Objective: The goal of this study was to define the haplotype structure of the cytochrome P450 (CYP) 2C9 gene in a European American population and evaluate associations between CYP2C9 haplotypes and anticoagulation-related outcomes.
Methods: Genomic deoxyribonucleic acid from 192 European American patients stabilized on warfarin therapy was resequenced across 60 kilobases of the CYP2C9 genomic region, including all exons, dense sampling of introns, approximately 10 kilobases of the 5'-flanking region, and approximately 1.7 kilobases of the 3'-untranslated region.
Results: A total of 132 single nucleotide polymorphisms (SNPs) were detected, of which 47 were present in the 5'-flanking promoter region, 11 in the exonic coding region, and 74 in the intron regions. Nine nonsynonymous SNPs in the coding region consisted of CYP2C9*2 , *3 , *9 , *11 , and *12 ; R125H; and 3 new structural variants. Sixty SNPs were present at a minor allele frequency of greater than 5%, and from this subpopulation, 23 haplotypes were inferred. Clustering analysis identified 6 major groups of related haplotypes that were further designated 1A, 1B, 1C, 1D, 2, or 3. The *2 and *3 SNPs appeared exclusively in groups 2 and 3, and these groups combined were associated with significantly reduced warfarin maintenance doses, longer time to stable dosing, and increased risk of bleeding.

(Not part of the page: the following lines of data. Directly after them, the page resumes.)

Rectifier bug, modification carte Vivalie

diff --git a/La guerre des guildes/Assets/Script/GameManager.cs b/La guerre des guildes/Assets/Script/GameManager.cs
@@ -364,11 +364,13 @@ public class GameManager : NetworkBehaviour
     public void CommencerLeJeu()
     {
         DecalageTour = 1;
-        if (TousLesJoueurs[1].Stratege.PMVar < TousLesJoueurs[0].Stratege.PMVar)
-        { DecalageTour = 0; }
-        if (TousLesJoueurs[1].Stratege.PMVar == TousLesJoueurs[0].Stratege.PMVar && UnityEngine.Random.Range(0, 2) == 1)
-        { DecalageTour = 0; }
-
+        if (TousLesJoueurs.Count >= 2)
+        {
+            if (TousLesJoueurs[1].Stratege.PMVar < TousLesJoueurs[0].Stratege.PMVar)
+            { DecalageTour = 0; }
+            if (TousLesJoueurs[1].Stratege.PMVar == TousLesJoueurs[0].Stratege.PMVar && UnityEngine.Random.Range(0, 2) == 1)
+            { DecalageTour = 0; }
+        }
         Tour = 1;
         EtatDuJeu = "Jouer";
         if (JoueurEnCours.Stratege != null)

In contrast, combinations of haplotypes 1A, 1B, 1C, and 1D were not associated with differences in any of these outcomes.

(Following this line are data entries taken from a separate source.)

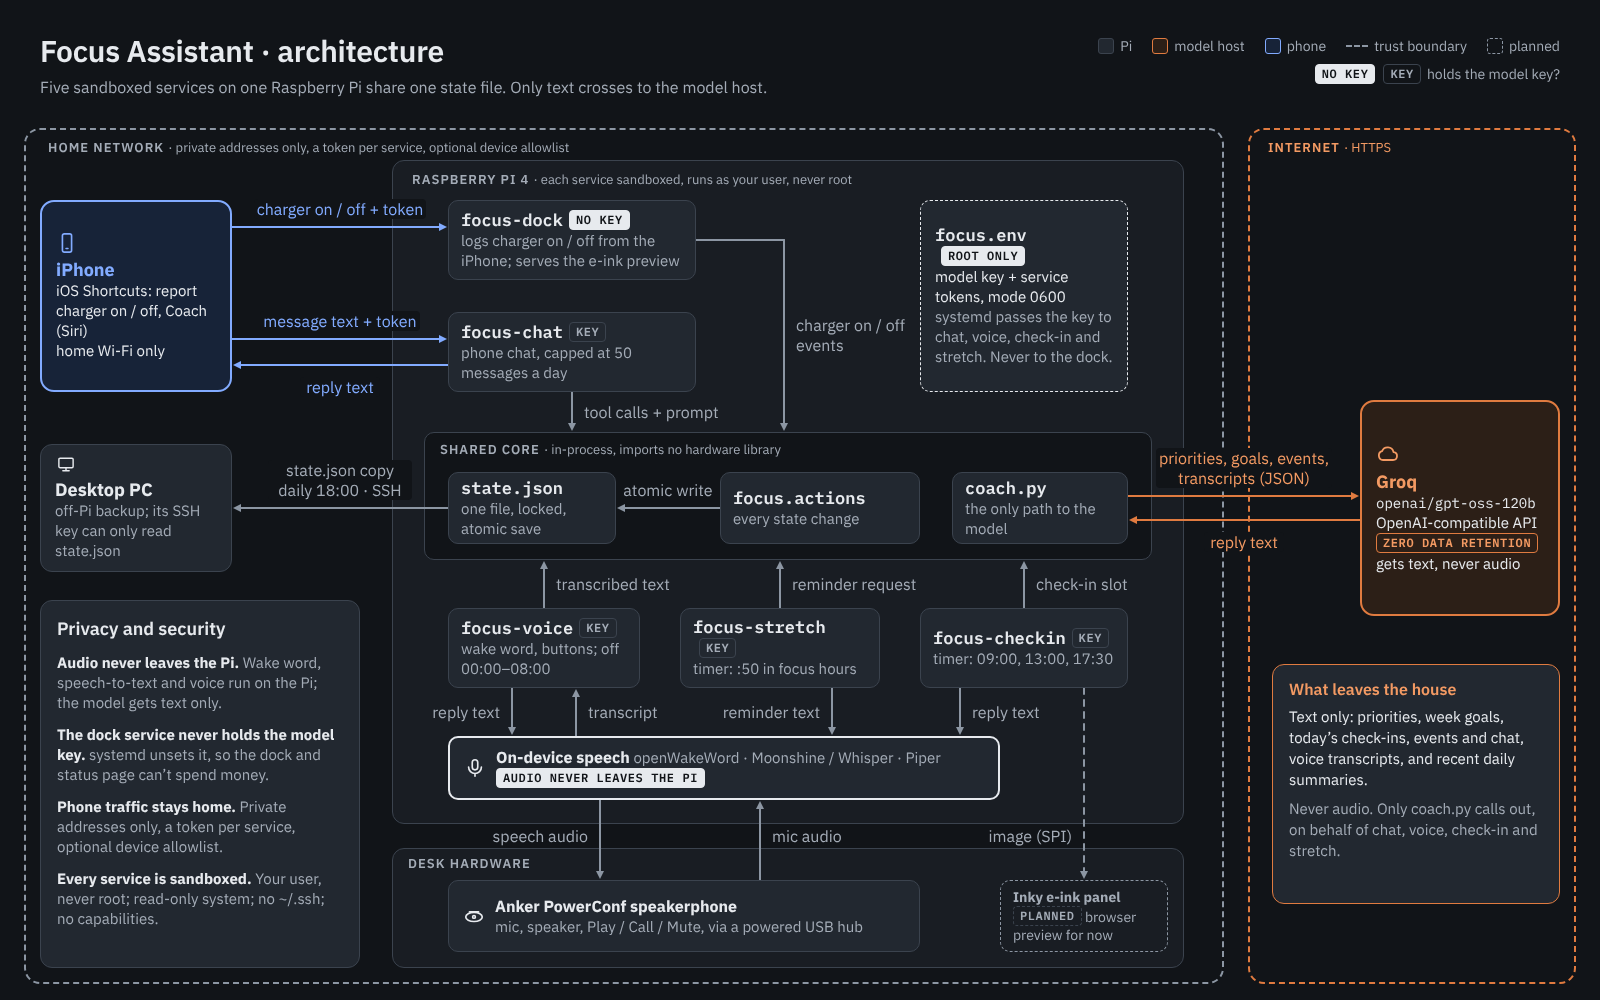
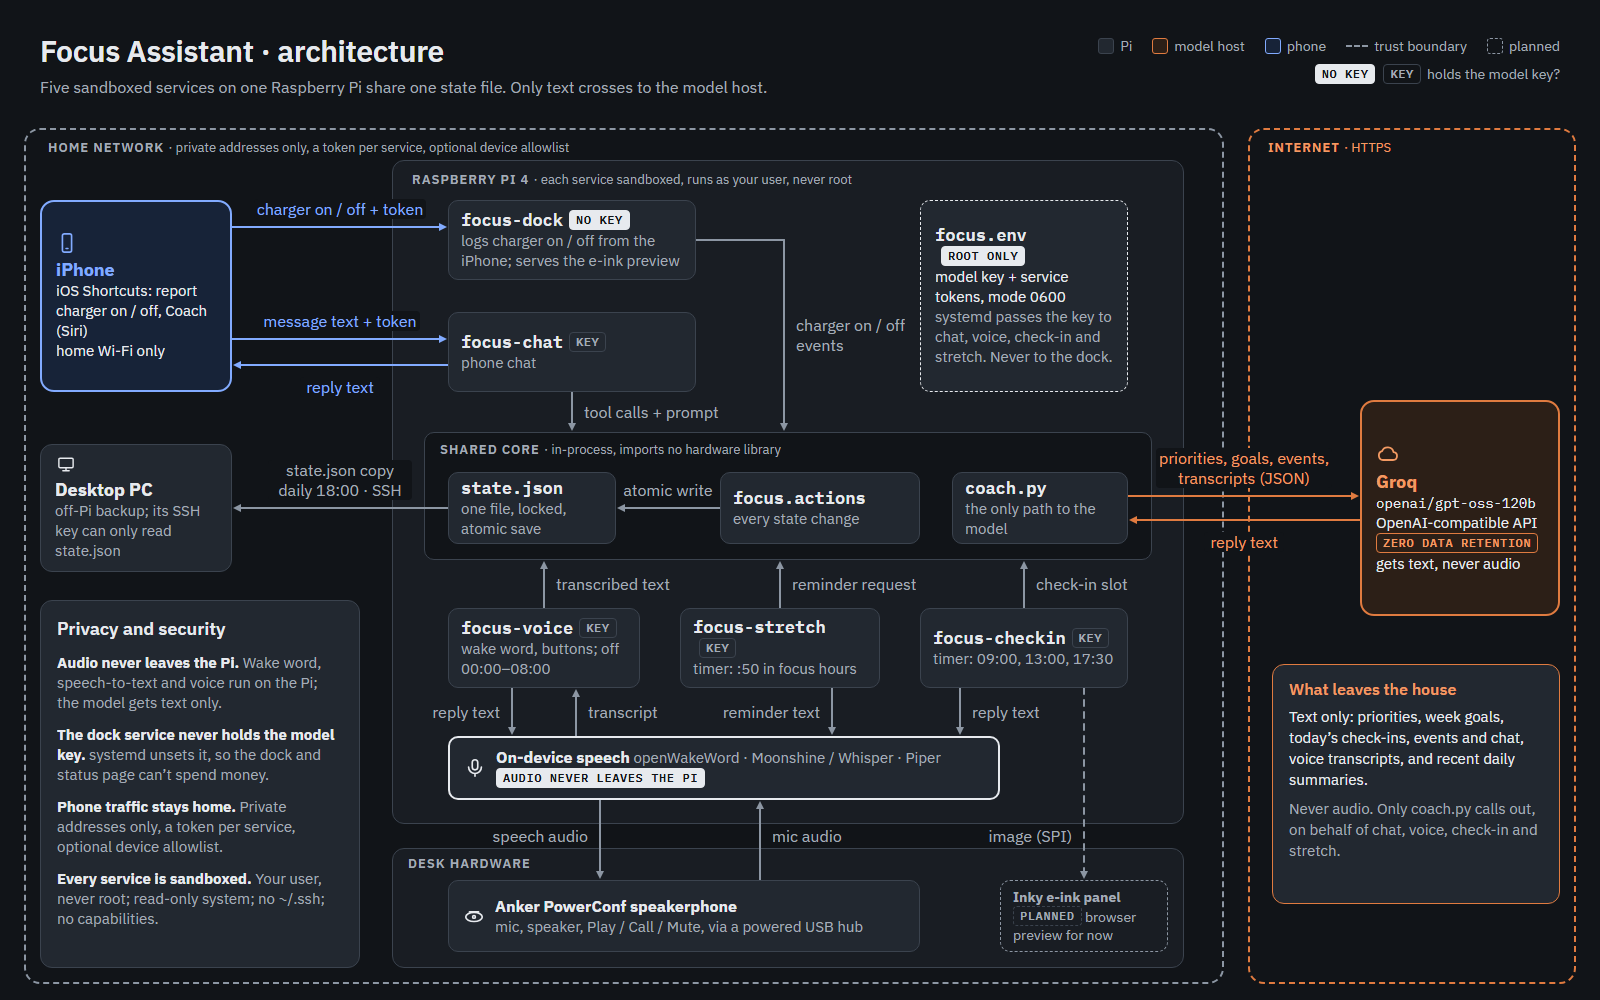
Remove the daily chat limit
Chat and voice (talk mode especially) no longer stop at 50 messages a day.
The chat token protects the service, each message is still at most six
model calls, and the docs point to a spend limit at the model host as the
backstop. FOCUS_CHAT_DAILY_LIMIT and the chat_attempts counter are gone;
old state files with the counter still load.

diff --git a/docs/diagrams/architecture.html b/docs/diagrams/architecture.html
@@ -71,7 +71,7 @@ a{color:#1c5bc9}a:hover{color:#123f8f}
 <div style="position: absolute; left: 40px; top: 444px; width: 192px; height: 128px; box-sizing: border-box; display: flex; flex-direction: column; align-items: flex-start; justify-content: center; gap: 6px; padding: 10px 14px; background: var(--card); border: 1.5px solid var(--border); border-radius: 12px; font-size: 15px; line-height: 20px"><svg width="22" height="22" viewBox="0 0 24 24" fill="none" stroke="currentColor" stroke-width="1.8" stroke-linecap="round" stroke-linejoin="round" aria-hidden="true"><rect x="3" y="4" width="18" height="12" rx="1.5"></rect><path d="M8 20h8M12 16v4"></path></svg><span><b style="font-size: 18px">Desktop PC</b><br><span class="s">off-Pi backup; its SSH key can only read state.json</span></span></div>
 
 <div style="position: absolute; left: 448px; top: 200px; width: 248px; height: 80px; box-sizing: border-box; display: flex; align-items: center; padding: 8px 12px; background: var(--card); border: 1.5px solid var(--border); border-radius: 10px; font-size: 15px; line-height: 20px"><span><b class="t">focus-dock</b><span class="kb no">NO KEY</span><br><span class="s">logs charger on / off from the iPhone; serves the e-ink preview</span></span></div>
-<div style="position: absolute; left: 448px; top: 312px; width: 248px; height: 80px; box-sizing: border-box; display: flex; align-items: center; padding: 8px 12px; background: var(--card); border: 1.5px solid var(--border); border-radius: 10px; font-size: 15px; line-height: 20px"><span><b class="t">focus-chat</b><span class="kb">KEY</span><br><span class="s">phone chat, capped at 50 messages a day</span></span></div>
+<div style="position: absolute; left: 448px; top: 312px; width: 248px; height: 80px; box-sizing: border-box; display: flex; align-items: center; padding: 8px 12px; background: var(--card); border: 1.5px solid var(--border); border-radius: 10px; font-size: 15px; line-height: 20px"><span><b class="t">focus-chat</b><span class="kb">KEY</span><br><span class="s">phone chat</span></span></div>
 <div style="position: absolute; left: 920px; top: 200px; width: 208px; height: 192px; box-sizing: border-box; display: flex; align-items: center; padding: 10px 14px; background: var(--card); border: 1.5px dashed var(--ink); border-radius: 10px; font-size: 15px; line-height: 20px"><span><b class="t">focus.env</b><span class="kb no">ROOT ONLY</span><br>model key + service tokens, mode 0600<br><span class="s">systemd passes the key to chat, voice, check-in and stretch. Never to the dock.</span></span></div>
 
 <div style="position: absolute; left: 448px; top: 472px; width: 168px; height: 72px; box-sizing: border-box; display: flex; align-items: center; padding: 6px 12px; background: var(--card); border: 1.5px solid var(--border); border-radius: 10px; font-size: 15px; line-height: 20px"><span><b class="t">state.json</b><br><span class="s">one file, locked, atomic save</span></span></div>

diff --git a/tests/test_chat.py b/tests/test_chat.py
@@ -191,32 +191,17 @@ def test_runaway_tool_loop_stops(cfg):
         assert s.chat == []
 
 
-def test_daily_limit(cfg):
-    client, _ = scripted(completion("ok"))
-    chat.run(cfg, "one", client=client, daily_limit=1)
-    with pytest.raises(CoachError, match="limit"):
-        chat.run(cfg, "two", client=client, daily_limit=1)
-
-
-def test_failed_messages_count_toward_the_daily_limit(cfg):
+def test_failed_messages_are_not_kept(cfg):
     client = client_for(lambda r: httpx.Response(500, json={"error": {"message": "boom"}}))
     with pytest.raises(CoachError, match="500"):
-        chat.run(cfg, "one", client=client, daily_limit=1)
-    with pytest.raises(CoachError, match="limit"):
-        chat.run(cfg, "two", client=client, daily_limit=1)
+        chat.run(cfg, "one", client=client)
     with st.locked_state(cfg) as s:
-        assert s.chat == [] and s.chat_attempts == 1
+        assert s.chat == []
 
 
-def test_attempts_reset_at_rollover_and_default_from_old_state(cfg):
-    from datetime import date
-    old = st.State.from_dict({"version": st.SCHEMA_VERSION, "date": "2026-10-14",
-                              "chat": [{"at": "x", "user": "hi", "reply": "hey"}]})
-    assert old.chat_attempts == 1  # a state file from before the counter existed
-    with st.locked_state(cfg, today=date(2026, 10, 14)) as s:
-        s.chat_attempts = 7
-    with st.locked_state(cfg, today=date(2026, 10, 15)) as s:
-        assert s.chat_attempts == 0
+def test_state_from_before_the_limit_was_removed_still_loads():
+    old = st.State.from_dict({"version": st.SCHEMA_VERSION, "date": "2026-10-14", "chat_attempts": 7})
+    assert "chat_attempts" not in old.to_dict()
 
 
 def test_chat_clears_at_rollover(cfg):
@@ -232,13 +217,13 @@ def test_chat_clears_at_rollover(cfg):
 def server(cfg):
     calls = []
 
-    def fake_run(_cfg, text, daily_limit, on_text=None):
+    def fake_run(_cfg, text, on_text=None):
         calls.append(text)
         if text == "fail":
             raise CoachError("The coach is offline: can't reach the model provider")
         return f"You said: {text}"
 
-    handler = chat_service.make_handler(cfg, TOKEN, 50, run=fake_run)
+    handler = chat_service.make_handler(cfg, TOKEN, run=fake_run)
     srv = ThreadingHTTPServer(("127.0.0.1", 0), handler)
     threading.Thread(target=srv.serve_forever, daemon=True).start()
     yield f"http://127.0.0.1:{srv.server_address[1]}", calls

diff --git a/focus/inputs/chat.py b/focus/inputs/chat.py
@@ -32,8 +32,7 @@ DEFAULT_PORT = 8766
 MAX_BODY = 8192
 
 
-def make_handler(cfg: Config, token: str, daily_limit: int,
-                 run=chat.run) -> type[BaseHTTPRequestHandler]:
+def make_handler(cfg: Config, token: str, run=chat.run) -> type[BaseHTTPRequestHandler]:
     one_at_a_time = threading.Lock()  # keeps the day's chat history in order
 
     class Handler(BaseHTTPRequestHandler):
@@ -68,7 +67,7 @@ def make_handler(cfg: Config, token: str, daily_limit: int,
             log.info("Chat: %s", config.words(text[:80]))
             with one_at_a_time:
                 try:
-                    reply = run(cfg, text, daily_limit=daily_limit)
+                    reply = run(cfg, text)
                 except CoachError as exc:
                     log.warning("Chat failed: %s", exc)
                     # 200 so the Shortcut shows the reason instead of a generic error.
@@ -90,7 +89,7 @@ def main() -> int:
     cfg = config.load()
     # Marking something done rewrites the check-in on the screen to match.
     run = functools.partial(chat.run, on_done_change=checkin.Refresher(cfg))
-    handler = make_handler(cfg, token, int(os.environ.get("FOCUS_CHAT_DAILY_LIMIT", "50")), run=run)
+    handler = make_handler(cfg, token, run=run)
     _web.serve(handler, os.environ.get("FOCUS_CHAT_HOST", "0.0.0.0"),
                int(os.environ.get("FOCUS_CHAT_PORT", DEFAULT_PORT)))
     return 0

diff --git a/focus/state.py b/focus/state.py
@@ -83,8 +83,6 @@ class State:
     checkins: list[dict] = field(default_factory=list)
     events: list[dict] = field(default_factory=list)
     chat: list[dict] = field(default_factory=list)
-    # Every chat or voice message today, answered or not: the daily cost cap.
-    chat_attempts: int = 0
     history: list[dict] = field(default_factory=list)
     # Check-ins and stretch reminders wait until then (focus.pause). Unlike
     # the rest of the day, it survives rollover: a pause can last for days.
@@ -173,7 +171,6 @@ class State:
             checkins=data.get("checkins", []),
             events=data.get("events", []),
             chat=data.get("chat", []),
-            chat_attempts=data.get("chat_attempts", len(data.get("chat", []))),
             history=data.get("history", []),
             paused_until=data.get("paused_until"),
             goals=data.get("goals", []),
@@ -274,7 +271,6 @@ def roll_over(state: State, today: date, history_days: int) -> bool:
     state.checkins = []
     state.events = []
     state.chat = []
-    state.chat_attempts = 0
     state.date = today.isoformat()
     return True
 

diff --git a/focus/chat.py b/focus/chat.py
@@ -260,7 +260,7 @@ def _run_tool(cfg: Config, name: str, raw_args: str) -> tuple[str, bool]:
 
 
 def run(cfg: Config, message: str, client: openai.OpenAI | None = None,
-        daily_limit: int = 50, on_text: Callable[[str], None] | None = None,
+        on_text: Callable[[str], None] | None = None,
         voice: bool = False, on_done_change: Callable[[], None] | None = None,
         talk: bool = False) -> str:
     """Answer one message. `on_text` receives the reply as it streams in;
@@ -273,11 +273,6 @@ def run(cfg: Config, message: str, client: openai.OpenAI | None = None,
 
     # Snapshot under the lock; never hold it during a model call.
     with st.locked_state(cfg) as s:
-        # Count the attempt before any model call: a message that fails still
-        # costs tokens, so failures must not slip past the cap.
-        if s.chat_attempts >= daily_limit:
-            raise CoachError(f"Daily chat limit ({daily_limit}) reached; it resets tomorrow")
-        s.chat_attempts += 1
         payload = coach.build_payload(s, "chat", st.now_iso())
         history = s.chat[-HISTORY_TURNS:]
 

diff --git a/docs/architecture.md b/docs/architecture.md
@@ -98,7 +98,7 @@ focus/
   actions.py      every state change; all inputs call these
   config.py       settings from FOCUS_* environment variables
   coach.py        check-in prompt, payload, and the shared API call
-  chat.py         chat: prompt, tools, tool loop, daily limit
+  chat.py         chat: prompt, tools, tool loop
   checkin.py      one scheduled check-in: snapshot -> coach -> record -> outputs;
                   plus its quiet rewrite (screen only) after something is marked done
   stretch.py      the :50 stretch reminder (coach-written, fixed fallback), :00 back to work
@@ -136,7 +136,7 @@ root only; systemd reads it and passes it to the services that need it.
 | `focus-stretch` | timer: :50 each weekday hour | yes | outbound | sound cards |
 | `focus-back` | timer: :00 each weekday hour, after a reminder | **no** | none | sound cards |
 | `focus-dock` | always (charger reports from the iPhone + the status page, a browser preview of the e-ink display) | **no** | home network only, inbound | none |
-| `focus-chat` | always | yes, capped by a daily limit | home network inbound, API outbound | none |
+| `focus-chat` | always | yes | home network inbound, API outbound | none |
 | `focus-voice` | always, except quiet hours | yes | outbound | sound cards, input devices (read), hidraw (read) |
 
 Two small helper units, `focus-voice-sleep` and `focus-voice-wake`, run as

diff --git a/docs/phone.md b/docs/phone.md
@@ -115,9 +115,9 @@ or two changes from your last week, each tied to a pattern it saw. Today's
 conversation is kept, so follow-ups work, and the next check-in sees it.
 
 Because this service holds the API key, a leaked chat token could spend
-money. `FOCUS_CHAT_DAILY_LIMIT` caps it at 50 messages a day, counting
-failed ones too, and each message is at most six model calls. Set a
-spend limit at your model host, if it offers one, as the final backstop.
+money. There's no daily message limit: each message is at most six model
+calls, and the token is the protection, so keep it to your own phone. Set a
+spend limit at your model host, if it offers one, as the backstop.
 
 **On the Pi:**
 
@@ -137,7 +137,7 @@ curl -s -X POST -H "Authorization: Bearer $TOKEN" -d '{"text": "what should I do
 3. **Show Result** with **Contents of URL**.
 
 "Hey Siri, Coach" then asks what's up, takes your dictation and reads the
-reply aloud. Errors (no network, daily limit) come back as a sentence.
+reply aloud. Errors (no network, say) come back as a sentence.
 `journalctl -u focus-chat -f` shows each message (its length, or the
 words with `FOCUS_LOG_WORDS=1`).
 

diff --git a/README.md b/README.md
@@ -150,8 +150,8 @@ the host's price. Hosted open models are cheap for replies this short: with
 three check-ins a day and a handful of voice commands, usually **well under
 a dollar a month**. You can give chat, voice and stretch reminders a smaller,
 faster model (`FOCUS_CHAT_MODEL`). Set the prices in `focus.env` and
-`focus status` shows the day's cost from the token counts it records; phone
-chat has a daily cap (50 messages by default). If the host can't be reached,
+`focus status` shows the day's cost from the token counts it records; set a
+spend limit at your model host if it offers one. If the host can't be reached,
 check-ins fall back to a fixed nudge built from your priorities.
 
 ## Privacy

diff --git a/docs/voice.md b/docs/voice.md
@@ -97,8 +97,7 @@ Replies grow to two or three sentences, the coach may ask you a question
 back, and the listening window after each reply is 10 seconds
 (`FOCUS_VOICE_TALK_FOLLOWUP`). Say **"that's all"** (or "back to work") to
 end it, or just stop talking: a quiet window ends it too, and the next wake
-word starts short again. Every turn counts toward the same 50-a-day limit
-as chat.
+word starts short again.
 
 Install the voice extras and a speech model:
 

diff --git a/docs/configuration.md b/docs/configuration.md
@@ -79,7 +79,6 @@ The **check-in times** are set in the systemd timer, not here; see
 | Setting | Default | |
 |---|---|---|
 | `FOCUS_CHAT_TOKEN` | (generated) | Token the phone's Coach shortcut sends. |
-| `FOCUS_CHAT_DAILY_LIMIT` | `50` | Chat and voice messages allowed per day, answered or failed: a cost cap. |
 | `FOCUS_CHAT_PORT` | `8766` | Port for chat. |
 | `FOCUS_CHAT_HOST` | `0.0.0.0` | Address to listen on. |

Conclusion: These data establish a whole-gene, high-resolution haplotype structure for CYP2C9 in a European American patient population and suggest that genetic variation in exons, rather than the promoter or other regulatory regions, is largely responsible for warfarin sensitivity associated with CYP2C9 variants in this population.